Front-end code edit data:
━━━━━━━━━━
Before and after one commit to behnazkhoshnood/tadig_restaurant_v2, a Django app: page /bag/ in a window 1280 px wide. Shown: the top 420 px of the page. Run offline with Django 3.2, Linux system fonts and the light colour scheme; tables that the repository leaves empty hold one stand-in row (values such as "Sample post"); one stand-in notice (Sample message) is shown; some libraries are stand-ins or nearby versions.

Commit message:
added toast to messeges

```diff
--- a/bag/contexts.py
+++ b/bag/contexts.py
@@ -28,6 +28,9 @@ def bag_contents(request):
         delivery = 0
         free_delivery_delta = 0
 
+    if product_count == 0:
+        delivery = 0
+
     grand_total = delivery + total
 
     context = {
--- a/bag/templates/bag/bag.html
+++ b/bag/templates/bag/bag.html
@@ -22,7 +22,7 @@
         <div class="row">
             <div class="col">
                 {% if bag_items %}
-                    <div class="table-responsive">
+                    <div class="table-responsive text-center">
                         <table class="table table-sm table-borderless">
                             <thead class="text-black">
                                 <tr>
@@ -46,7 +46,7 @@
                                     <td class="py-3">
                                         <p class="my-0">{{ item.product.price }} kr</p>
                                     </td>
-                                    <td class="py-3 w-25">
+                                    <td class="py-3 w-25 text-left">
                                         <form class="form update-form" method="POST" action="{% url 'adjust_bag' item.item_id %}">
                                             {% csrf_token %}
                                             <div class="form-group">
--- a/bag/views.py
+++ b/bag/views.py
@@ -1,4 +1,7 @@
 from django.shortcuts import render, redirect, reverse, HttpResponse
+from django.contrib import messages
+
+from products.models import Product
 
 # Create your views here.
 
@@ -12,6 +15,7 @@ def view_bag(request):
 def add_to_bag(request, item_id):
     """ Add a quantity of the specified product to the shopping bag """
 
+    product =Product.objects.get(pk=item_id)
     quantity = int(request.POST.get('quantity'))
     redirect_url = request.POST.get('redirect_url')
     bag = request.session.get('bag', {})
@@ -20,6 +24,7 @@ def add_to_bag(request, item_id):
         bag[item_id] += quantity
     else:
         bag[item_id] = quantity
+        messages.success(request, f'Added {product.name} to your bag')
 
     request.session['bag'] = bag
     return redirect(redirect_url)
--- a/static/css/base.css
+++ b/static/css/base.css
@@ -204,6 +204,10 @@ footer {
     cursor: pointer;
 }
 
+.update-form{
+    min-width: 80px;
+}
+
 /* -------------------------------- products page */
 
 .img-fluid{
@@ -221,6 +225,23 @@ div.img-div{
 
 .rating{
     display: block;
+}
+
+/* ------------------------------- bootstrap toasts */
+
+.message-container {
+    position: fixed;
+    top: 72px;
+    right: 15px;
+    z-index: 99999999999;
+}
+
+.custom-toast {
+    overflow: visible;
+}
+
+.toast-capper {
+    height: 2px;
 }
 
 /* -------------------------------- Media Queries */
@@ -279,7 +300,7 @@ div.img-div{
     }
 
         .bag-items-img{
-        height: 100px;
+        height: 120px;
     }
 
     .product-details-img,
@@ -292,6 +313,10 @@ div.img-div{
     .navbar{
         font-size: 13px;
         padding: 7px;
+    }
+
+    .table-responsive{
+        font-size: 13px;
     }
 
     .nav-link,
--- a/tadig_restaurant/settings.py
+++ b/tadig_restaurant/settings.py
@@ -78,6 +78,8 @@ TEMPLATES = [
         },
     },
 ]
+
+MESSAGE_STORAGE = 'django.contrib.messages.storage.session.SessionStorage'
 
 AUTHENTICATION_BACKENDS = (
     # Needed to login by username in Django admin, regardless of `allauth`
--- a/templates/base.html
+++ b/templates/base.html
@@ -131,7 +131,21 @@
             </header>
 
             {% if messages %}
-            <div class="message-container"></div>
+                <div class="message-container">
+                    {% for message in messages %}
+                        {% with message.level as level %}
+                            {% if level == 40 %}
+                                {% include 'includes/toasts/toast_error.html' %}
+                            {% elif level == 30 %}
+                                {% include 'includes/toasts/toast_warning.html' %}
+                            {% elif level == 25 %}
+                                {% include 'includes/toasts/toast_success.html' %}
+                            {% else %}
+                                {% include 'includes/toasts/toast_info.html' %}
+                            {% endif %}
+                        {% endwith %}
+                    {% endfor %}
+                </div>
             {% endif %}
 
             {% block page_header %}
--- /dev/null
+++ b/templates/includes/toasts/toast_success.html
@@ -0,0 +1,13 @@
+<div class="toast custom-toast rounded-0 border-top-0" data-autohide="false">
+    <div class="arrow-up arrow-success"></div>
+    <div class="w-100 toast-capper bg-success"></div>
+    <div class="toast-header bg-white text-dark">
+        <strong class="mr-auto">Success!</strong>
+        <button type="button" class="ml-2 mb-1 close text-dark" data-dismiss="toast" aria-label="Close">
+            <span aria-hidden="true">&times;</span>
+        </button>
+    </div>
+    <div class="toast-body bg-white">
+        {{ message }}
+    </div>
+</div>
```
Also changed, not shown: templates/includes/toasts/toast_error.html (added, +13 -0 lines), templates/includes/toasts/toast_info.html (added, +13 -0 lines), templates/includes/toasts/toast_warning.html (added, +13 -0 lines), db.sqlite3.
━━━━━━━━━━
**REQUIRED WORK**.
Write out every record exactly as it appears above.

**OUTPUT OF THE EXERCISE**.
Before and after one commit to behnazkhoshnood/tadig_restaurant_v2, a Django app: page /bag/ in a window 1280 px wide. Shown: the top 420 px of the page. Run offline with Django 3.2, Linux system fonts and the light colour scheme; tables that the repository leaves empty hold one stand-in row (values such as "Sample post"); one stand-in notice (Sample message) is shown; some libraries are stand-ins or nearby versions.

Commit message:
added toast to messeges

```diff
--- a/bag/contexts.py
+++ b/bag/contexts.py
@@ -28,6 +28,9 @@ def bag_contents(request):
         delivery = 0
         free_delivery_delta = 0
 
+    if product_count == 0:
+        delivery = 0
+
     grand_total = delivery + total
 
     context = {
--- a/bag/templates/bag/bag.html
+++ b/bag/templates/bag/bag.html
@@ -22,7 +22,7 @@
         <div class="row">
             <div class="col">
                 {% if bag_items %}
-                    <div class="table-responsive">
+                    <div class="table-responsive text-center">
                         <table class="table table-sm table-borderless">
                             <thead class="text-black">
                                 <tr>
@@ -46,7 +46,7 @@
                                     <td class="py-3">
                                         <p class="my-0">{{ item.product.price }} kr</p>
                                     </td>
-                                    <td class="py-3 w-25">
+                                    <td class="py-3 w-25 text-left">
                                         <form class="form update-form" method="POST" action="{% url 'adjust_bag' item.item_id %}">
                                             {% csrf_token %}
                                             <div class="form-group">
--- a/bag/views.py
+++ b/bag/views.py
@@ -1,4 +1,7 @@
 from django.shortcuts import render, redirect, reverse, HttpResponse
+from django.contrib import messages
+
+from products.models import Product
 
 # Create your views here.
 
@@ -12,6 +15,7 @@ def view_bag(request):
 def add_to_bag(request, item_id):
     """ Add a quantity of the specified product to the shopping bag """
 
+    product =Product.objects.get(pk=item_id)
     quantity = int(request.POST.get('quantity'))
     redirect_url = request.POST.get('redirect_url')
     bag = request.session.get('bag', {})
@@ -20,6 +24,7 @@ def add_to_bag(request, item_id):
         bag[item_id] += quantity
     else:
         bag[item_id] = quantity
+        messages.success(request, f'Added {product.name} to your bag')
 
     request.session['bag'] = bag
     return redirect(redirect_url)
--- a/static/css/base.css
+++ b/static/css/base.css
@@ -204,6 +204,10 @@ footer {
     cursor: pointer;
 }
 
+.update-form{
+    min-width: 80px;
+}
+
 /* -------------------------------- products page */
 
 .img-fluid{
@@ -221,6 +225,23 @@ div.img-div{
 
 .rating{
     display: block;
+}
+
+/* ------------------------------- bootstrap toasts */
+
+.message-container {
+    position: fixed;
+    top: 72px;
+    right: 15px;
+    z-index: 99999999999;
+}
+
+.custom-toast {
+    overflow: visible;
+}
+
+.toast-capper {
+    height: 2px;
 }
 
 /* -------------------------------- Media Queries */
@@ -279,7 +300,7 @@ div.img-div{
     }
 
         .bag-items-img{
-        height: 100px;
+        height: 120px;
     }
 
     .product-details-img,
@@ -292,6 +313,10 @@ div.img-div{
     .navbar{
         font-size: 13px;
         padding: 7px;
+    }
+
+    .table-responsive{
+        font-size: 13px;
     }
 
     .nav-link,
--- a/tadig_restaurant/settings.py
+++ b/tadig_restaurant/settings.py
@@ -78,6 +78,8 @@ TEMPLATES = [
         },
     },
 ]
+
+MESSAGE_STORAGE = 'django.contrib.messages.storage.session.SessionStorage'
 
 AUTHENTICATION_BACKENDS = (
     # Needed to login by username in Django admin, regardless of `allauth`
--- a/templates/base.html
+++ b/templates/base.html
@@ -131,7 +131,21 @@
             </header>
 
             {% if messages %}
-            <div class="message-container"></div>
+                <div class="message-container">
+                    {% for message in messages %}
+                        {% with message.level as level %}
+                            {% if level == 40 %}
+                                {% include 'includes/toasts/toast_error.html' %}
+                            {% elif level == 30 %}
+                                {% include 'includes/toasts/toast_warning.html' %}
+                            {% elif level == 25 %}
+                                {% include 'includes/toasts/toast_success.html' %}
+                            {% else %}
+                                {% include 'includes/toasts/toast_info.html' %}
+                            {% endif %}
+                        {% endwith %}
+                    {% endfor %}
+                </div>
             {% endif %}
 
             {% block page_header %}
--- /dev/null
+++ b/templates/includes/toasts/toast_success.html
@@ -0,0 +1,13 @@
+<div class="toast custom-toast rounded-0 border-top-0" data-autohide="false">
+    <div class="arrow-up arrow-success"></div>
+    <div class="w-100 toast-capper bg-success"></div>
+    <div class="toast-header bg-white text-dark">
+        <strong class="mr-auto">Success!</strong>
+        <button type="button" class="ml-2 mb-1 close text-dark" data-dismiss="toast" aria-label="Close">
+            <span aria-hidden="true">&times;</span>
+        </button>
+    </div>
+    <div class="toast-body bg-white">
+        {{ message }}
+    </div>
+</div>
```
Also changed, not shown: templates/includes/toasts/toast_error.html (added, +13 -0 lines), templates/includes/toasts/toast_info.html (added, +13 -0 lines), templates/includes/toasts/toast_warning.html (added, +13 -0 lines), db.sqlite3.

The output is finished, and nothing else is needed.